DATA TO EXAMINE START

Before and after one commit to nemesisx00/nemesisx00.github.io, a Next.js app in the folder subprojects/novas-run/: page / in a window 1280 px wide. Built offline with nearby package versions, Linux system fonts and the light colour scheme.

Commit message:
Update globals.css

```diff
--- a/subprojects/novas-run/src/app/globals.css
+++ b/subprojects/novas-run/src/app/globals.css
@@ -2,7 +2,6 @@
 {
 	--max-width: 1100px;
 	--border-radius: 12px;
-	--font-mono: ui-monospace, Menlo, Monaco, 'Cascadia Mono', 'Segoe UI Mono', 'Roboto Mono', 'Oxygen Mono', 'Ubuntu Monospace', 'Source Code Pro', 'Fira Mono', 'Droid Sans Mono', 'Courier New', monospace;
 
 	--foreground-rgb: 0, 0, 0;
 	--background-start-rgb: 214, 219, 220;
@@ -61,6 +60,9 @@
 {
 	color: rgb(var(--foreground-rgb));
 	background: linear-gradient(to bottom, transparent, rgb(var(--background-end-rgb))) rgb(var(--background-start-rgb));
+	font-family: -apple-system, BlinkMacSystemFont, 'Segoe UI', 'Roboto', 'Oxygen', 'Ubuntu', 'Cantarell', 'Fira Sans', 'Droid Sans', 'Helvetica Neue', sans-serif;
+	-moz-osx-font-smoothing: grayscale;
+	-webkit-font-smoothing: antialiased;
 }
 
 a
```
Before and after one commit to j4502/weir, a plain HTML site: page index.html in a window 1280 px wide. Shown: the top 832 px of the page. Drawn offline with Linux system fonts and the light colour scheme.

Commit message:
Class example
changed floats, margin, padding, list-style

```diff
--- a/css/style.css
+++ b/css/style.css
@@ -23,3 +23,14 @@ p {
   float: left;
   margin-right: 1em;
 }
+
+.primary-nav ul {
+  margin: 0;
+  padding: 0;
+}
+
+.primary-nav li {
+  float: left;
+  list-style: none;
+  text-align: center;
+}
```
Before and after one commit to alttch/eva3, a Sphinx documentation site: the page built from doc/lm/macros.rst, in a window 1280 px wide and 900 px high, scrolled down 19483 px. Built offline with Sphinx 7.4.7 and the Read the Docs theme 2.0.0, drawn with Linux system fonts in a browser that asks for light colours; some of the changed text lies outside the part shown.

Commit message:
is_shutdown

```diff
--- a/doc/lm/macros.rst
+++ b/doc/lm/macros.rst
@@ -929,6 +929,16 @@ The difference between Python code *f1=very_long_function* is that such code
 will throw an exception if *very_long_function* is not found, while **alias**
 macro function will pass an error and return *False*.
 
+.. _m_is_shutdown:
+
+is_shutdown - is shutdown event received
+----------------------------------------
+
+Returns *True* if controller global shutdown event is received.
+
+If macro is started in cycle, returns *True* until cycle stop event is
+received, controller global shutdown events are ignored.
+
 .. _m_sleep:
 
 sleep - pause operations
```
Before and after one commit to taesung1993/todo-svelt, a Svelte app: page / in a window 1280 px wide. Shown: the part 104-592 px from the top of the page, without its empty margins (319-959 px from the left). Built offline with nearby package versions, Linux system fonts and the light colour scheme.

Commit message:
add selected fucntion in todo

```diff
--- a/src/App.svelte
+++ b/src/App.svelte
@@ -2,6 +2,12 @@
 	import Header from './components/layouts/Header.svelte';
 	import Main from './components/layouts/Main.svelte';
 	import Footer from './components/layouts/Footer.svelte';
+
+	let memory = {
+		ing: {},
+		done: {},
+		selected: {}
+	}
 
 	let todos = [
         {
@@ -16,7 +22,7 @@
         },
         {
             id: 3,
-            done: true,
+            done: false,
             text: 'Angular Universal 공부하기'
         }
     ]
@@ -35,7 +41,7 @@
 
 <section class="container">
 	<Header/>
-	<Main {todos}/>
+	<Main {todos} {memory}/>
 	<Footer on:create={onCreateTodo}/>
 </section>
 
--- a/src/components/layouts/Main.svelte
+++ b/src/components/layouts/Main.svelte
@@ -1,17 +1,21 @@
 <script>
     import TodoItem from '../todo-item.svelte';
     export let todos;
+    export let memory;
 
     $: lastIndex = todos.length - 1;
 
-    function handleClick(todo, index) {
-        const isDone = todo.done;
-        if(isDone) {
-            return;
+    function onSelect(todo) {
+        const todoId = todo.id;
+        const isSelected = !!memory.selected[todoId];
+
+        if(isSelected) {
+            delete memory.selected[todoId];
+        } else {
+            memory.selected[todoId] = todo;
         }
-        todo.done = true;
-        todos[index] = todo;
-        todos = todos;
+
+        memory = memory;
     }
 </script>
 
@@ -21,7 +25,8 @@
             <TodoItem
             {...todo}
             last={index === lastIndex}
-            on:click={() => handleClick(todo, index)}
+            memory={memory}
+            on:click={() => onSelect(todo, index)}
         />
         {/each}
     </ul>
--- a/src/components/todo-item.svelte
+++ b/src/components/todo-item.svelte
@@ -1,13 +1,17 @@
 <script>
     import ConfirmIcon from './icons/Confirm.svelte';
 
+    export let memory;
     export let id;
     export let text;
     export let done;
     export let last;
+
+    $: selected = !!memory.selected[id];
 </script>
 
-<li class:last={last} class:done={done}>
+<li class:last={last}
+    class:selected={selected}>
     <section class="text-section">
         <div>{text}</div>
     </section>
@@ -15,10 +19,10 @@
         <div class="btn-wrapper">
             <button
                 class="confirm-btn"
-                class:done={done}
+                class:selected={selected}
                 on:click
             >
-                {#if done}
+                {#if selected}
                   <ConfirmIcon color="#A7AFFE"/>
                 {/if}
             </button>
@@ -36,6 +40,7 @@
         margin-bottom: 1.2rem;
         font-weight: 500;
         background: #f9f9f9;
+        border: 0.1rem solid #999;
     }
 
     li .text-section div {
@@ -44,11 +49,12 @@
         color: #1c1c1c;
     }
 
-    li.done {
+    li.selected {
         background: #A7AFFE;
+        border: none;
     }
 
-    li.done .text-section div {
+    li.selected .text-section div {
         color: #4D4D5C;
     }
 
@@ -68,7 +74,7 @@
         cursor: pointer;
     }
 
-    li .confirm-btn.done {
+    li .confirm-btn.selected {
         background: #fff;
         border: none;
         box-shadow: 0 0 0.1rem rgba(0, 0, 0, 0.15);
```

DATA TO EXAMINE END

* PROBLEM DESCRIPTION: Which lines of the records above contain the word "page"? Report each one in full.

* YOUR RESPONSE:
Before and after one commit to nemesisx00/nemesisx00.github.io, a Next.js app in the folder subprojects/novas-run/: page / in a window 1280 px wide. Built offline with nearby package versions, Linux system fonts and the light colour scheme.
Before and after one commit to j4502/weir, a plain HTML site: page index.html in a window 1280 px wide. Shown: the top 832 px of the page. Drawn offline with Linux system fonts and the light colour scheme.
Before and after one commit to alttch/eva3, a Sphinx documentation site: the page built from doc/lm/macros.rst, in a window 1280 px wide and 900 px high, scrolled down 19483 px. Built offline with Sphinx 7.4.7 and the Read the Docs theme 2.0.0, drawn with Linux system fonts in a browser that asks for light colours; some of the changed text lies outside the part shown.
Before and after one commit to taesung1993/todo-svelt, a Svelte app: page / in a window 1280 px wide. Shown: the part 104-592 px from the top of the page, without its empty margins (319-959 px from the left). Built offline with nearby package versions, Linux system fonts and the light colour scheme.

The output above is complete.